» Records to process:
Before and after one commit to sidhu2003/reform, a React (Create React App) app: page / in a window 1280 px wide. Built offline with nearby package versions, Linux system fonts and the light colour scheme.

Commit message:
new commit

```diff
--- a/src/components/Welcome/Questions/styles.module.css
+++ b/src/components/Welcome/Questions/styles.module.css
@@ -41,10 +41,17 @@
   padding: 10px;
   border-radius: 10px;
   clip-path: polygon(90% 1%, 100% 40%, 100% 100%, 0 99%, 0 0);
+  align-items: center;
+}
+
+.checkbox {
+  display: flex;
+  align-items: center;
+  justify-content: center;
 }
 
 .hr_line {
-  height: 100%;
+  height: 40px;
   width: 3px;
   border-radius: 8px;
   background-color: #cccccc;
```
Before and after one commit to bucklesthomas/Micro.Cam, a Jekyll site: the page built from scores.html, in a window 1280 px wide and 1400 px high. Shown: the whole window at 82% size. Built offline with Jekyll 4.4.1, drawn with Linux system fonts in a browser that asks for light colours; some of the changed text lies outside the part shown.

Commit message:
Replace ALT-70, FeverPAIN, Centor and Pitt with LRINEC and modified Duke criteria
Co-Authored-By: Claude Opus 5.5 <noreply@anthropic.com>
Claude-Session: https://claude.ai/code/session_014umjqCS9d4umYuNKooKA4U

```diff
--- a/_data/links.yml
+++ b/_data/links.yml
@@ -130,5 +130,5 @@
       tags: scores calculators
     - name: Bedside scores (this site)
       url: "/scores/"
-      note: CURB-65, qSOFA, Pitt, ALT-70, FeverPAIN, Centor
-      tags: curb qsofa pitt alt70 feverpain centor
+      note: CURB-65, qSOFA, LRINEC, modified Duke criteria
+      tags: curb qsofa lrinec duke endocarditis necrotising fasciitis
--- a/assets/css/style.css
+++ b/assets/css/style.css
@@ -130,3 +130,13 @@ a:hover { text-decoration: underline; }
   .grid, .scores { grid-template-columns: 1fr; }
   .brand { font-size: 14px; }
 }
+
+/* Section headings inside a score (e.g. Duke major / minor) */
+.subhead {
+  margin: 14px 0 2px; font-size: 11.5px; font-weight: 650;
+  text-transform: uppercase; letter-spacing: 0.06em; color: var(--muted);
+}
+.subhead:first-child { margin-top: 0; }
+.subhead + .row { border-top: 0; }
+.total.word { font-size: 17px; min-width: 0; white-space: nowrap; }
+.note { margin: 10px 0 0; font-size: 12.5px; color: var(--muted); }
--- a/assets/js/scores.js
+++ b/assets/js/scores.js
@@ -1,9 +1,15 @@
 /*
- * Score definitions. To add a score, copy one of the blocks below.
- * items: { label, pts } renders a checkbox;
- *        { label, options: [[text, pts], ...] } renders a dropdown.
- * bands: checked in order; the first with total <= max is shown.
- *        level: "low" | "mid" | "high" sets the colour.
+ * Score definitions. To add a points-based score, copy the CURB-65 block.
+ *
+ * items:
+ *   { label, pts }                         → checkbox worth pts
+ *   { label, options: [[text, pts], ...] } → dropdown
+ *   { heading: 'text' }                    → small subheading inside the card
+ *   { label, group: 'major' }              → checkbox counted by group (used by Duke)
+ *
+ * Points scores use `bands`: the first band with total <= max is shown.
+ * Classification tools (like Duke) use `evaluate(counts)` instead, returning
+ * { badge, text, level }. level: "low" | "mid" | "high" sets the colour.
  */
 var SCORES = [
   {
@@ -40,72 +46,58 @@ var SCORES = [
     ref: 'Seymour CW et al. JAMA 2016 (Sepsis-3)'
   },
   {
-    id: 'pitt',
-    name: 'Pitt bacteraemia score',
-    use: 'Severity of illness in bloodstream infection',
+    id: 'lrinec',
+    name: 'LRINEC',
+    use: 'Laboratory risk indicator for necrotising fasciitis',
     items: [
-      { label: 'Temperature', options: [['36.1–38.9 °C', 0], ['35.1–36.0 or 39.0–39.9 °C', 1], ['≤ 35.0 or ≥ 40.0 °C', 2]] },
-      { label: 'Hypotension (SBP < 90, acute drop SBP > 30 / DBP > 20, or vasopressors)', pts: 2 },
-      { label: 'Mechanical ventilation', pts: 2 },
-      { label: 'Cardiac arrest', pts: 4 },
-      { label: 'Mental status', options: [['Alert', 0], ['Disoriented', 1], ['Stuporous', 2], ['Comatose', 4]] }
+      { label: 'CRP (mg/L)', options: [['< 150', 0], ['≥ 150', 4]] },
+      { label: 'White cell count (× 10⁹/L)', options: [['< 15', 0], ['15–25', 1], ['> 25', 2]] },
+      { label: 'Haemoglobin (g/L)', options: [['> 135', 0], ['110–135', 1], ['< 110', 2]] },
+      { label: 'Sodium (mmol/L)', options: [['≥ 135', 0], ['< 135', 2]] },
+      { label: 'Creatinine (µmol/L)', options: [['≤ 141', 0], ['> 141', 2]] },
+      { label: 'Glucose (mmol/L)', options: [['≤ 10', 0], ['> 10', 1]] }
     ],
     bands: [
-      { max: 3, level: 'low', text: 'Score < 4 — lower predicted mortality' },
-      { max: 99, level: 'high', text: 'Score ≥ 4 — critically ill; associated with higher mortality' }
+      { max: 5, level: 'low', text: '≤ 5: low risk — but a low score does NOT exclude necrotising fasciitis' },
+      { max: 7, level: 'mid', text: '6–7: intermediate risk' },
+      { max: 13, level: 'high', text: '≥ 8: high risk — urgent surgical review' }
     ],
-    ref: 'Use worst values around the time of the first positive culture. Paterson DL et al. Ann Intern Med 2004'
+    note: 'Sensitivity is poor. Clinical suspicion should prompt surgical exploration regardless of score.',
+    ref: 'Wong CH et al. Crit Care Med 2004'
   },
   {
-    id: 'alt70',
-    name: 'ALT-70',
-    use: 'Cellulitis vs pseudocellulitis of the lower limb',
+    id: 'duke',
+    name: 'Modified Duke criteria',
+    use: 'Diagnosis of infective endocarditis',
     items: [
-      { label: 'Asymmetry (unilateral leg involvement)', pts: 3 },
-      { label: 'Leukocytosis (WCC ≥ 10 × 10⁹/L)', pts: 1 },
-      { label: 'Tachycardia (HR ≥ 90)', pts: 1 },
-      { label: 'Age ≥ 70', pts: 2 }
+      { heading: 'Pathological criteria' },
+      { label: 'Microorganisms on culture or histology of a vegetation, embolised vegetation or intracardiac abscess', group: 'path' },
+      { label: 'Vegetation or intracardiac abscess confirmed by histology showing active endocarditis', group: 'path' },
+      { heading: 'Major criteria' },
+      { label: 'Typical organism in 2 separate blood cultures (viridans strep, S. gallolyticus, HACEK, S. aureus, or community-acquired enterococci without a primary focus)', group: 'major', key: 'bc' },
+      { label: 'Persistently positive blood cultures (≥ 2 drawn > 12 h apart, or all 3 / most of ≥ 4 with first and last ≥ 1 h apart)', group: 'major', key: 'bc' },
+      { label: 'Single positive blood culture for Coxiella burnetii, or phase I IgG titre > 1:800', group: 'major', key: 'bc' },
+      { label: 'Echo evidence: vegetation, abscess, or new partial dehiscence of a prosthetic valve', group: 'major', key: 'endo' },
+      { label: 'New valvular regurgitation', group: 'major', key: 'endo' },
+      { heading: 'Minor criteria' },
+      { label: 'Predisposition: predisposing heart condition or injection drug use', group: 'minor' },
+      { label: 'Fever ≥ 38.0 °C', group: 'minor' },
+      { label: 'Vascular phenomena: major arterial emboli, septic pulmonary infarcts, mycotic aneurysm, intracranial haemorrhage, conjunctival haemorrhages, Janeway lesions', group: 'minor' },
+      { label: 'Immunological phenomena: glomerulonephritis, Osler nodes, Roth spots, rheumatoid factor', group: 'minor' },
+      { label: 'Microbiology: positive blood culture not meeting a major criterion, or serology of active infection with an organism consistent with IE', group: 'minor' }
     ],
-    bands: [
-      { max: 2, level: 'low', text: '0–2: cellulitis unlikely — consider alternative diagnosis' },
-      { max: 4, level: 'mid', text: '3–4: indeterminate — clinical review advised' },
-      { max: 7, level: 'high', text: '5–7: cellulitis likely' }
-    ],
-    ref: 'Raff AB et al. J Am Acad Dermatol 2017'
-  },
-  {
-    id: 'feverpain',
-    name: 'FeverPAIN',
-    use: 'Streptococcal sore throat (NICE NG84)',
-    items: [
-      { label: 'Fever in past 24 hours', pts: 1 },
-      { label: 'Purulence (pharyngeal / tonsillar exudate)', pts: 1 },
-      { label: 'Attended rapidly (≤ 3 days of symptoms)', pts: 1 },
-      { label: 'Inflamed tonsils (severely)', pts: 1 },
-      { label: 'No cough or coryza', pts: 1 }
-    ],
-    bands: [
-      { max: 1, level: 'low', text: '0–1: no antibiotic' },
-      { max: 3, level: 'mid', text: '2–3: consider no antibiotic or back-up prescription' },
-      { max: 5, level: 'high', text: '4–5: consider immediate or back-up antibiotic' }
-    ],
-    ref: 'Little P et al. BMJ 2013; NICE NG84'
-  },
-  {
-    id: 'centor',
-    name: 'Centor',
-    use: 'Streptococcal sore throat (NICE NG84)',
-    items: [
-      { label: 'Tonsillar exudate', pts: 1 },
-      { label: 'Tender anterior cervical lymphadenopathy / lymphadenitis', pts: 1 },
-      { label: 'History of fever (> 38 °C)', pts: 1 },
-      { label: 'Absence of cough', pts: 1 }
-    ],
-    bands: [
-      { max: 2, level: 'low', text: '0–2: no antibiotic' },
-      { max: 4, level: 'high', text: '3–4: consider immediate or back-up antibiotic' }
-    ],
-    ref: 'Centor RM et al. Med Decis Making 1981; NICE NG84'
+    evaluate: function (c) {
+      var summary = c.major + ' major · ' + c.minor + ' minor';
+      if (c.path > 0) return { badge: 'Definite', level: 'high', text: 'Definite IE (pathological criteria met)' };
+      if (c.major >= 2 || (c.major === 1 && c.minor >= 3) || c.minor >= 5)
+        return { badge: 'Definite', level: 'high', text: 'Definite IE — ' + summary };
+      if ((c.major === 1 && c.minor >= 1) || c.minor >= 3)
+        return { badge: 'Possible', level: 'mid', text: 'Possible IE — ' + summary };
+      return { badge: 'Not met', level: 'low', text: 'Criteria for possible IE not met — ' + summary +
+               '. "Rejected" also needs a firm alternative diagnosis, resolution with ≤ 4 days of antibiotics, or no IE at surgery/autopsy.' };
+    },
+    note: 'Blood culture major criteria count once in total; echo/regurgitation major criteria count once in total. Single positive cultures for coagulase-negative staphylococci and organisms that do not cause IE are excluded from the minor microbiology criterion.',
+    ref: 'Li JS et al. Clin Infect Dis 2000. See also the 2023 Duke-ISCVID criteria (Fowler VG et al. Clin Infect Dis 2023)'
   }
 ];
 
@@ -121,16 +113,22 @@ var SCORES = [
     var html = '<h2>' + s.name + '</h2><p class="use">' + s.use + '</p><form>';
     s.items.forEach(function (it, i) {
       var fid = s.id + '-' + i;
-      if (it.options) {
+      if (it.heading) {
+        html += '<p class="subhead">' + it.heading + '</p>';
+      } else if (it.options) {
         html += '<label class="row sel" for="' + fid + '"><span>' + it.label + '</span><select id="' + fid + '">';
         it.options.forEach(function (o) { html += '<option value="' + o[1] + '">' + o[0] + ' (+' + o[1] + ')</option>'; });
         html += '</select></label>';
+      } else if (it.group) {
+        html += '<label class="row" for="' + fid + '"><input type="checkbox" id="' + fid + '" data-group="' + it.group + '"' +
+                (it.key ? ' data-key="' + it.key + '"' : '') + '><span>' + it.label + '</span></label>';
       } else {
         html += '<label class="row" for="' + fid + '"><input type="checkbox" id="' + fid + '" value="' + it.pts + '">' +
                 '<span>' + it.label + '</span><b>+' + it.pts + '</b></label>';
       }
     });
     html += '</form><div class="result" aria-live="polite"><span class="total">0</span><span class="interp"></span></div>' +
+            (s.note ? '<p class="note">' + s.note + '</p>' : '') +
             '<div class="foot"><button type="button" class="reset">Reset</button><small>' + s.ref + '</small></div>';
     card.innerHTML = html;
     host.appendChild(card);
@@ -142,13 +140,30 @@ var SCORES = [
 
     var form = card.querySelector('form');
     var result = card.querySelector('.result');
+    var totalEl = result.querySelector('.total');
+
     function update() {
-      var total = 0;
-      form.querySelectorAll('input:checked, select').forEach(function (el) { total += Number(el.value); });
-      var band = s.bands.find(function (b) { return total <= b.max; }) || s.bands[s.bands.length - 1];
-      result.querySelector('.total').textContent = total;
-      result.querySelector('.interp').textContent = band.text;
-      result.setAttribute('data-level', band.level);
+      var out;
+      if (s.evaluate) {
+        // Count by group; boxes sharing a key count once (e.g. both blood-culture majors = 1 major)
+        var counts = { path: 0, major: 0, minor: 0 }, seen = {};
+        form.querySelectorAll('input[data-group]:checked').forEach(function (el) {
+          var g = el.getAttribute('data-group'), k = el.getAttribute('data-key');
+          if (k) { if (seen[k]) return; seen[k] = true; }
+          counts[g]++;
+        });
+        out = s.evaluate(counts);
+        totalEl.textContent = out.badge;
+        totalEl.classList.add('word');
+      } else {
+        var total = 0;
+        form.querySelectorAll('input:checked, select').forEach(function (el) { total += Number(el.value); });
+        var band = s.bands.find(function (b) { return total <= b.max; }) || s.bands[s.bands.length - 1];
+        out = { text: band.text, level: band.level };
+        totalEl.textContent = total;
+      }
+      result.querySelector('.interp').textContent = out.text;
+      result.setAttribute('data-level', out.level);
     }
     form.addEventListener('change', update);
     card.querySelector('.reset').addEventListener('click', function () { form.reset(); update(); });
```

» What the task asks:
Repeat exactly the lines from the first line of the records above through the line containing "Replace ALT-70, FeverPAIN, Centor", both included, and nothing else.

» Written reply:
Before and after one commit to sidhu2003/reform, a React (Create React App) app: page / in a window 1280 px wide. Built offline with nearby package versions, Linux system fonts and the light colour scheme.

Commit message:
new commit

```diff
--- a/src/components/Welcome/Questions/styles.module.css
+++ b/src/components/Welcome/Questions/styles.module.css
@@ -41,10 +41,17 @@
   padding: 10px;
   border-radius: 10px;
   clip-path: polygon(90% 1%, 100% 40%, 100% 100%, 0 99%, 0 0);
+  align-items: center;
+}
+
+.checkbox {
+  display: flex;
+  align-items: center;
+  justify-content: center;
 }
 
 .hr_line {
-  height: 100%;
+  height: 40px;
   width: 3px;
   border-radius: 8px;
   background-color: #cccccc;
```
Before and after one commit to bucklesthomas/Micro.Cam, a Jekyll site: the page built from scores.html, in a window 1280 px wide and 1400 px high. Shown: the whole window at 82% size. Built offline with Jekyll 4.4.1, drawn with Linux system fonts in a browser that asks for light colours; some of the changed text lies outside the part shown.

Commit message:
Replace ALT-70, FeverPAIN, Centor and Pitt with LRINEC and modified Duke criteria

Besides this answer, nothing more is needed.